Complex webs of water distribution in urban India

Development Policy26 Feb 2013Laurens Higler

To be effective, strategies on providing drinking water in urban India should tap into complex formal and informal governance networks.

While doing research on the social networks underlying the provision of potable water in urban India, I realized how difficult it is for NGOs to play a meaningful role in this issue. To be effective, strategies for taking action should tap into complex formal and informal networks. This article presents a brief outline of the social networks that play a role in water distribution in Mira-Bhayandar, a rapidly growing city on the northern side of Mumbai. According to Jayaram from the TATA Institute of Social Science there is limited sociological knowledge about the sorts of urban social networks at play regarding water-distribution.1 The lack of this research makes it all the more difficult for NGOs to formulate effective strategies for improving urban water provision in Indian cities.

To start by sketching out the complexity of water infrastructure, there are roughly four different kinds of water used in Mira-Bhayandar. Potable water comes from bottles and municipal pipelines. Non-potable water comes from borewells outside of the city. This water needs to be purified before consumption, even though some people also drink it unpurified. Another option is to use water from wells. This water is contaminated, salty and cannot be drunk.

To make matters complicated, there are various ways to receive water in Mira Bhayandar. The easiest way to attain drinkable water is by acquiring connections to the grid of the city. Connections to this grid are difficult to obtain, and require financial resources, bribes, political influence and time to get approved by the municipal bureaucracy. Connections vary in size and only give water for approximately 2 hours every 36 hours. For apartment buildings this means they have to store the water before it is redistributed among the residents at times decided by them. In some slums groups of about 5 households have also obtained a shared connection, whilst in others a few individual households own a connection and make some money by reselling water to their neighbours.
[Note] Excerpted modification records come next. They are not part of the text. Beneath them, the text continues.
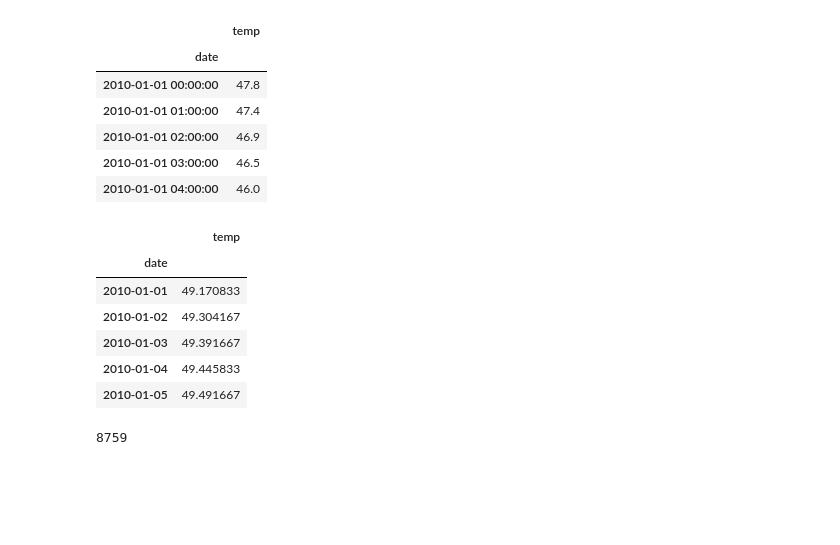
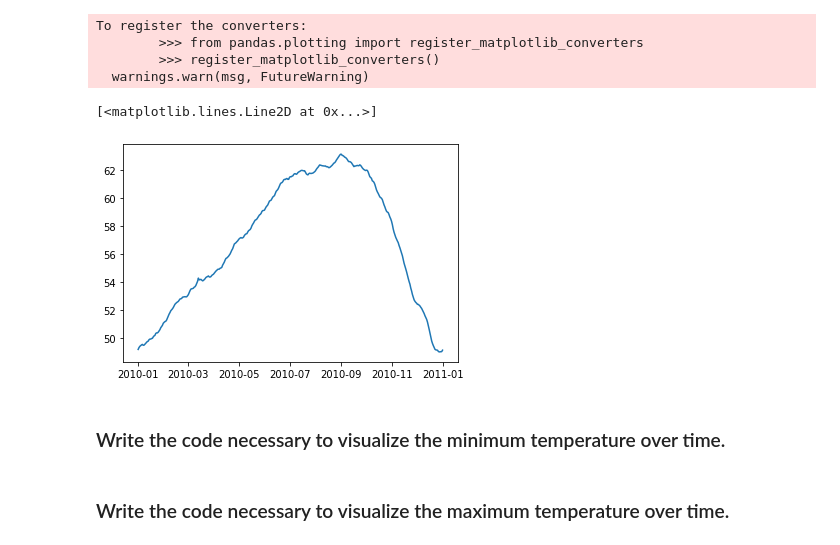
Before and after one commit to flambuth/PYTHON, a Jupyter notebook: pandas-time-series.ipynb, the cells around one changed output. Cells and saved outputs as stored; diff of their text form; code cells hidden in the pictures; blank space fills up the shorter version.

```diff
--- a/pandas-time-series.ipynb
+++ b/pandas-time-series.ipynb
@@ -15,30 +11,17 @@ temps = data.sf_temps()
 # %%
 temp_series = temps.set_index('date')
-# %%
-temp_series.head()
-# %% [output]
-|  | temp |
-| date |  |
-| 2010-01-01 00:00:00 | 47.8 |
-| 2010-01-01 01:00:00 | 47.4 |
-| 2010-01-01 02:00:00 | 46.9 |
-| 2010-01-01 03:00:00 | 46.5 |
-| 2010-01-01 04:00:00 | 46.0 |
 # %%
 #Resampling with 'd' picks the [agg] of each day as the sampling point. 'Mean' is the aggregration made for
 #each day.
 daily_temp_avgs = temp_series.resample('d').agg('mean')
-# %%
-daily_temp_avgs.head()
-# %% [output]
-|  | temp |
-| date |  |
-| 2010-01-01 | 49.170833 |
-| 2010-01-02 | 49.304167 |
-| 2010-01-03 | 49.391667 |
-| 2010-01-04 | 49.445833 |
-| 2010-01-05 | 49.491667 |
-# %%
-len(temp_series)
-# %% [output]
-8759
+# %%
+plt.plot(daily_temp_avgs)
+# %% [output]
+To register the converters:
+        >>> from pandas.plotting import register_matplotlib_converters
+        >>> register_matplotlib_converters()
+  warnings.warn(msg, FutureWarning)
+[<matplotlib.lines.Line2D at 0x...>]
+[figure, added]
+# %% [markdown]
+###    Write the code necessary to visualize the minimum temperature over time.
@@ -44,0 +35,2 @@ len(temp_series)
+# %% [markdown]
+###    Write the code necessary to visualize the maximum temperature over time.
```
Also changed, not shown: parts of 99 cells of this notebook, 5 other files.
Besides municipal connections there are tankers that bring water from borewells outside of the city. The tankers can be small rickshaws carrying 500 litres or big trucks carrying 10,000 litres. The drivers of the big tankers sell part of their load to the drivers of the small tankers for a small amount of money or sometimes even a pack of cigarettes. The small tankers resell this water directly to households, using an electric pump to bring the water to apartments. The big tankers sell water to apartment buildings which have their own systems installed to redistribute the water to the residents at fixed times. Small tankers are paid directly by the households, whereas big tankers are paid for by housing societies who pool together money from all the residents in one building.

Another layer of complexity is added by looking at the powerful groups within the networks. Relations with a local politician or a civil servant determine the amount of water various neighbourhoods receive. In the end the degree of self-organization of households determines the amount of money and effort people have to spend on obtaining water. Households that want to improve their water supply have to pool resources with other households to buy water on the private market and to be able to store it. According to Gandy these mechanisms create a situation in which public water provision is not a political priority, because the middle and upper class arrange their own water supply and thereby separate themselves from the urban poor.2

In addition, a questionnaire among 150 households living in six different neighbourhoods in Mira-Bhayandar shows that the urban poor tend to manage with the water they receive, middle-class households tend to find themselves in a position where they want to improve their water provision but are not able to, and the upper class is most likely to take action successfully to improve their water provision. The lack of proper water supply is often not experienced as a priority for slum-dwellers. Improved education, healthcare and a stable income are often given a higher priority.

Water issues in urban India are about unequal distribution of a scarce resource, rather than problems with the technical infrastructure.3 This distribution is the outcome of negotiations between networks, contacts with local politicians and the extent to which people are involved in social networks. Because the workings of local politics determine who receives water and under which conditions, I strongly believe that only strategies that tap into the workings of local governance will sustainably improve access to water for India’s urban dwellers. All action on improving water needs to be based on research, to reduce the risk of designing ineffective programs that help the wrong social groups. Actual demand for improved water access, together with the ways to cope effectively with existing practices should play a central role in such research.


  1. Jayaram, N. (2007) Revisiting the City: The Contemporary Relevance of Urban Sociology. Mumbai, India: TATA Institute of Social Sciences.
  2. Gandy, M. (2009) Landscapes of disaster: water, modernity, and urban fragmentation in Mumbai. Environment and Planning, 40: 108-130.
  3. Mohan, S. (2010) Issues in Water Governance: Service Delivery in Mumbai and Chennai. Journal of History and Social Sciences, 1 (1).